Records supplied:
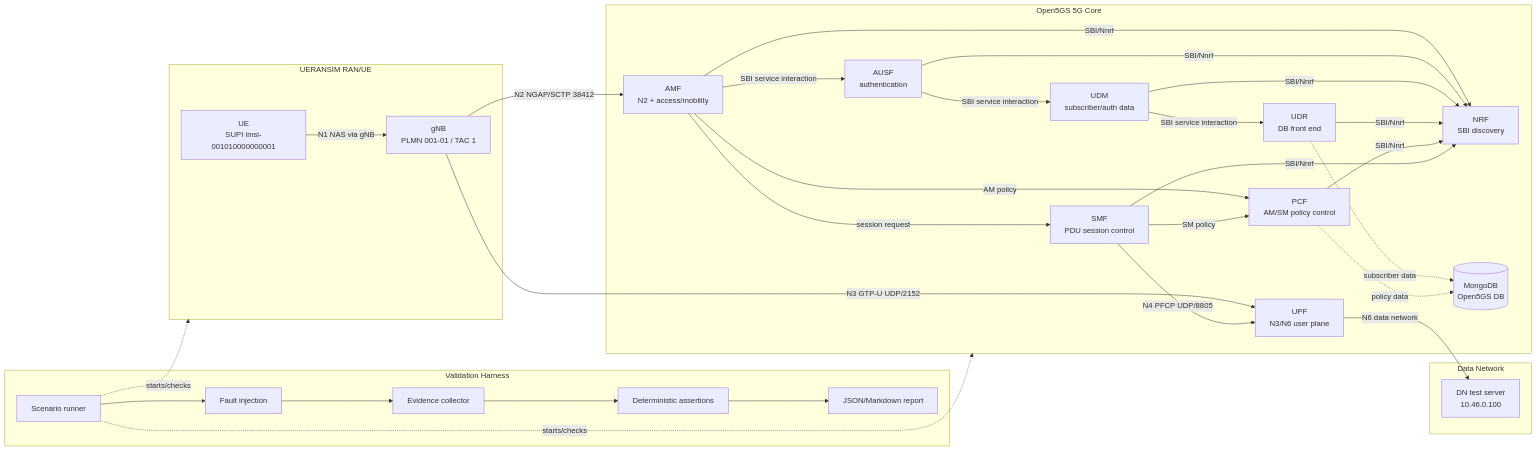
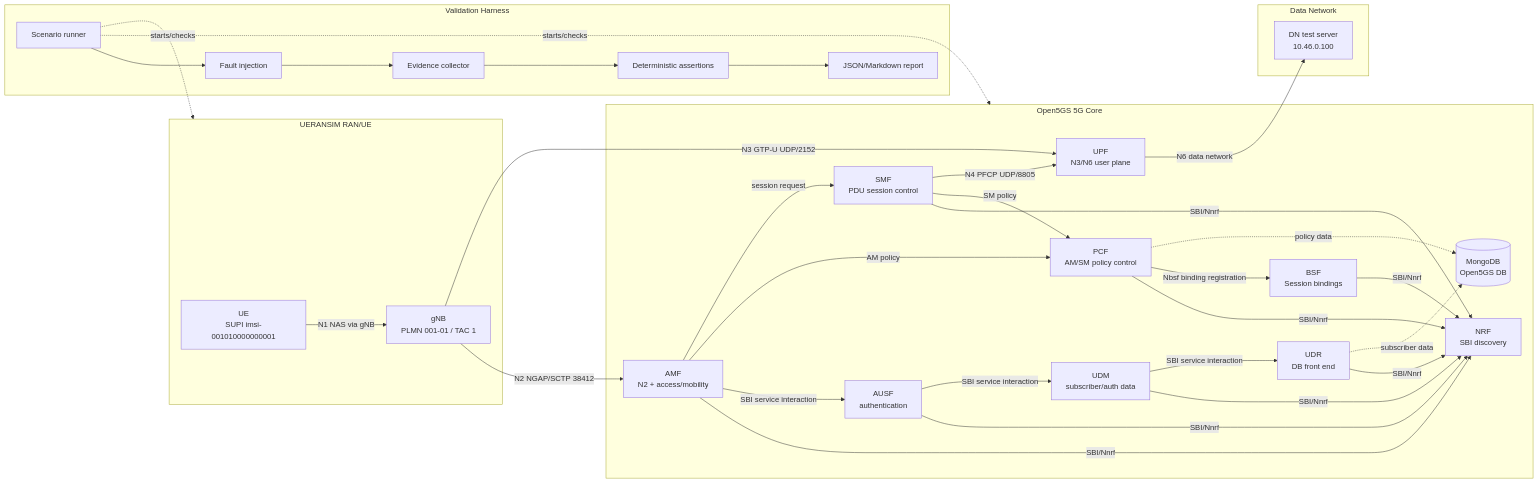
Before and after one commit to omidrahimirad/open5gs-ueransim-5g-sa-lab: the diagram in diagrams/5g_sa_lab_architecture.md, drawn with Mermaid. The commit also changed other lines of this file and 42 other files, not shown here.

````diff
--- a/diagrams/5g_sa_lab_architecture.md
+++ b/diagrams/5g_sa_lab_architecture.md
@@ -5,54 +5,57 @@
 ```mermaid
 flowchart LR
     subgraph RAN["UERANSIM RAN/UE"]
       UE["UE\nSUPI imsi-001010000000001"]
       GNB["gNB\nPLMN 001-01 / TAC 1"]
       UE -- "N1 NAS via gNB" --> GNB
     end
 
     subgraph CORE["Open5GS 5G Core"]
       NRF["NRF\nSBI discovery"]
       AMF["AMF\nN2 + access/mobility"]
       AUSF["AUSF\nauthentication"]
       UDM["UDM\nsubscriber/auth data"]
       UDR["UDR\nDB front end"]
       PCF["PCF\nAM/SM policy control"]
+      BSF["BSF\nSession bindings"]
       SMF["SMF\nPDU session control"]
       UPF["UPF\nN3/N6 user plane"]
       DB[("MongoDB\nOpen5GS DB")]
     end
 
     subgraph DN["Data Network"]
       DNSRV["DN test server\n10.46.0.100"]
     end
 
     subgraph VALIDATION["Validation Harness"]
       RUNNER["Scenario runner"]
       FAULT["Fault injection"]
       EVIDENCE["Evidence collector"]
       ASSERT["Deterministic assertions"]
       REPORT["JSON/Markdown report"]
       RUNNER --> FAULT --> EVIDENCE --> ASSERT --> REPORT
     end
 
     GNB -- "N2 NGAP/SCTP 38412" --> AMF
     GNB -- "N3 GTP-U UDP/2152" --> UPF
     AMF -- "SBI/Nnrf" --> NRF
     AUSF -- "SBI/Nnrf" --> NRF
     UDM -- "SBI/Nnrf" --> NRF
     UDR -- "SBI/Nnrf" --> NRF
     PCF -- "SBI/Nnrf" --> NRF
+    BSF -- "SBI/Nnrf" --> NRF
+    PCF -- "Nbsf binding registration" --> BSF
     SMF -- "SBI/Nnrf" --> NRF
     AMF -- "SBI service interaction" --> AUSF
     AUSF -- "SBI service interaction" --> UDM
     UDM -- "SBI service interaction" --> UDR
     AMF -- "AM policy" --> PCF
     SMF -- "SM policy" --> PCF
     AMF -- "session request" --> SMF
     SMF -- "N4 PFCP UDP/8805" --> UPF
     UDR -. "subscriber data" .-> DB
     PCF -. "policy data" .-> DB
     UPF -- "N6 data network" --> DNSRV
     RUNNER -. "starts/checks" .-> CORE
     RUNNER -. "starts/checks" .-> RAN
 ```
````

Assignment: Search the material above for lines containing the string "Nnrf", then pull them out.

Exercise response:
     AMF -- "SBI/Nnrf" --> NRF
     AUSF -- "SBI/Nnrf" --> NRF
     UDM -- "SBI/Nnrf" --> NRF
     UDR -- "SBI/Nnrf" --> NRF
     PCF -- "SBI/Nnrf" --> NRF
+    BSF -- "SBI/Nnrf" --> NRF
     SMF -- "SBI/Nnrf" --> NRF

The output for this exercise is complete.